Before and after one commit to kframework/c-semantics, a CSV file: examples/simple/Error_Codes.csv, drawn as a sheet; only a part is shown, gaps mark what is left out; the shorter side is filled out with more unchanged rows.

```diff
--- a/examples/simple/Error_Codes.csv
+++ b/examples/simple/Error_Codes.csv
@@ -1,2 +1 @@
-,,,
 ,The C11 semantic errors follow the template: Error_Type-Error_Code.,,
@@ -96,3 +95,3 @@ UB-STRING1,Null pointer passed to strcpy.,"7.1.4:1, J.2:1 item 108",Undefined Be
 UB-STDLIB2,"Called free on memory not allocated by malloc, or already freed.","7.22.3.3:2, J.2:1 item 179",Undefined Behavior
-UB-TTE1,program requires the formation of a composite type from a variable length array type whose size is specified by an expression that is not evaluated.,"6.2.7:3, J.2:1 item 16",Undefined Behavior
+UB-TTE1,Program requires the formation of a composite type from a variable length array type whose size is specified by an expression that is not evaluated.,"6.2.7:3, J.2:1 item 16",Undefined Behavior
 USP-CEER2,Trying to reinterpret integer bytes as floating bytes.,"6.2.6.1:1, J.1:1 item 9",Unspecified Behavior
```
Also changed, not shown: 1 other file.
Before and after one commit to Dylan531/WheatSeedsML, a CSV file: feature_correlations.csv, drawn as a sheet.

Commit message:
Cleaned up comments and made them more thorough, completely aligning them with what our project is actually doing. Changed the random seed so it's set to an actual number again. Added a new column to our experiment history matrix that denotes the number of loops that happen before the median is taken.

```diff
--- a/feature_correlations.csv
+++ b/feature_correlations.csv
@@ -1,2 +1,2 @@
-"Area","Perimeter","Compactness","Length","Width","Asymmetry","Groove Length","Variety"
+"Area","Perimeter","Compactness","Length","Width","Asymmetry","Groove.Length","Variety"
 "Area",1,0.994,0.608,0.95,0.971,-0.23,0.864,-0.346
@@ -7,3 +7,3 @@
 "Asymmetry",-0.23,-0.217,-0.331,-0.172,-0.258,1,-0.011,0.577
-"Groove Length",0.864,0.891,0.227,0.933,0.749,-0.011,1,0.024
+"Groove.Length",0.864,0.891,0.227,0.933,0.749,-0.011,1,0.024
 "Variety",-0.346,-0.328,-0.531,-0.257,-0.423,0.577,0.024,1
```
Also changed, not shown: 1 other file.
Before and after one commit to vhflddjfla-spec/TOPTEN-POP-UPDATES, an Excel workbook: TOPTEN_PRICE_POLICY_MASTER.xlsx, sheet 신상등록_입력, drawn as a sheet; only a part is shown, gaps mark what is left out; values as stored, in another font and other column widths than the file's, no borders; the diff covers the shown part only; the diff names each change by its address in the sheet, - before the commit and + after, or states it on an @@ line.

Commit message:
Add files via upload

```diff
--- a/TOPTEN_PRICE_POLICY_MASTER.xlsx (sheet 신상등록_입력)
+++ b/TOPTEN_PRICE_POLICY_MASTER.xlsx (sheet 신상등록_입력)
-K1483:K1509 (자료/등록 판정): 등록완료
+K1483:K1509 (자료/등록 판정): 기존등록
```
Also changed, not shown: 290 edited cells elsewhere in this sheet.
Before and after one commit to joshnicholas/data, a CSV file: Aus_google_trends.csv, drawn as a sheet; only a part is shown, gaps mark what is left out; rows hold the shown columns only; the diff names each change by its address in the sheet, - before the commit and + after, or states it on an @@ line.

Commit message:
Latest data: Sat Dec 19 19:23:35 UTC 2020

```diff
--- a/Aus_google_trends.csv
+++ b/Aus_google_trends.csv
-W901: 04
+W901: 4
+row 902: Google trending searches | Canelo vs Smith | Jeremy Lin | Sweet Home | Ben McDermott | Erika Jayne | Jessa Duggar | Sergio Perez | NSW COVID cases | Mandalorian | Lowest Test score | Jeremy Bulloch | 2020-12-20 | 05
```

__Task prompt__
Every record, word for word, must be returned.

__Answer space__
Before and after one commit to kframework/c-semantics, a CSV file: examples/simple/Error_Codes.csv, drawn as a sheet; only a part is shown, gaps mark what is left out; the shorter side is filled out with more unchanged rows.

```diff
--- a/examples/simple/Error_Codes.csv
+++ b/examples/simple/Error_Codes.csv
@@ -1,2 +1 @@
-,,,
 ,The C11 semantic errors follow the template: Error_Type-Error_Code.,,
@@ -96,3 +95,3 @@ UB-STRING1,Null pointer passed to strcpy.,"7.1.4:1, J.2:1 item 108",Undefined Be
 UB-STDLIB2,"Called free on memory not allocated by malloc, or already freed.","7.22.3.3:2, J.2:1 item 179",Undefined Behavior
-UB-TTE1,program requires the formation of a composite type from a variable length array type whose size is specified by an expression that is not evaluated.,"6.2.7:3, J.2:1 item 16",Undefined Behavior
+UB-TTE1,Program requires the formation of a composite type from a variable length array type whose size is specified by an expression that is not evaluated.,"6.2.7:3, J.2:1 item 16",Undefined Behavior
 USP-CEER2,Trying to reinterpret integer bytes as floating bytes.,"6.2.6.1:1, J.1:1 item 9",Unspecified Behavior
```
Also changed, not shown: 1 other file.
Before and after one commit to Dylan531/WheatSeedsML, a CSV file: feature_correlations.csv, drawn as a sheet.

Commit message:
Cleaned up comments and made them more thorough, completely aligning them with what our project is actually doing. Changed the random seed so it's set to an actual number again. Added a new column to our experiment history matrix that denotes the number of loops that happen before the median is taken.

```diff
--- a/feature_correlations.csv
+++ b/feature_correlations.csv
@@ -1,2 +1,2 @@
-"Area","Perimeter","Compactness","Length","Width","Asymmetry","Groove Length","Variety"
+"Area","Perimeter","Compactness","Length","Width","Asymmetry","Groove.Length","Variety"
 "Area",1,0.994,0.608,0.95,0.971,-0.23,0.864,-0.346
@@ -7,3 +7,3 @@
 "Asymmetry",-0.23,-0.217,-0.331,-0.172,-0.258,1,-0.011,0.577
-"Groove Length",0.864,0.891,0.227,0.933,0.749,-0.011,1,0.024
+"Groove.Length",0.864,0.891,0.227,0.933,0.749,-0.011,1,0.024
 "Variety",-0.346,-0.328,-0.531,-0.257,-0.423,0.577,0.024,1
```
Also changed, not shown: 1 other file.
Before and after one commit to vhflddjfla-spec/TOPTEN-POP-UPDATES, an Excel workbook: TOPTEN_PRICE_POLICY_MASTER.xlsx, sheet 신상등록_입력, drawn as a sheet; only a part is shown, gaps mark what is left out; values as stored, in another font and other column widths than the file's, no borders; the diff covers the shown part only; the diff names each change by its address in the sheet, - before the commit and + after, or states it on an @@ line.

Commit message:
Add files via upload

```diff
--- a/TOPTEN_PRICE_POLICY_MASTER.xlsx (sheet 신상등록_입력)
+++ b/TOPTEN_PRICE_POLICY_MASTER.xlsx (sheet 신상등록_입력)
-K1483:K1509 (자료/등록 판정): 등록완료
+K1483:K1509 (자료/등록 판정): 기존등록
```
Also changed, not shown: 290 edited cells elsewhere in this sheet.
Before and after one commit to joshnicholas/data, a CSV file: Aus_google_trends.csv, drawn as a sheet; only a part is shown, gaps mark what is left out; rows hold the shown columns only; the diff names each change by its address in the sheet, - before the commit and + after, or states it on an @@ line.

Commit message:
Latest data: Sat Dec 19 19:23:35 UTC 2020

```diff
--- a/Aus_google_trends.csv
+++ b/Aus_google_trends.csv
-W901: 04
+W901: 4
+row 902: Google trending searches | Canelo vs Smith | Jeremy Lin | Sweet Home | Ben McDermott | Erika Jayne | Jessa Duggar | Sergio Perez | NSW COVID cases | Mandalorian | Lowest Test score | Jeremy Bulloch | 2020-12-20 | 05
```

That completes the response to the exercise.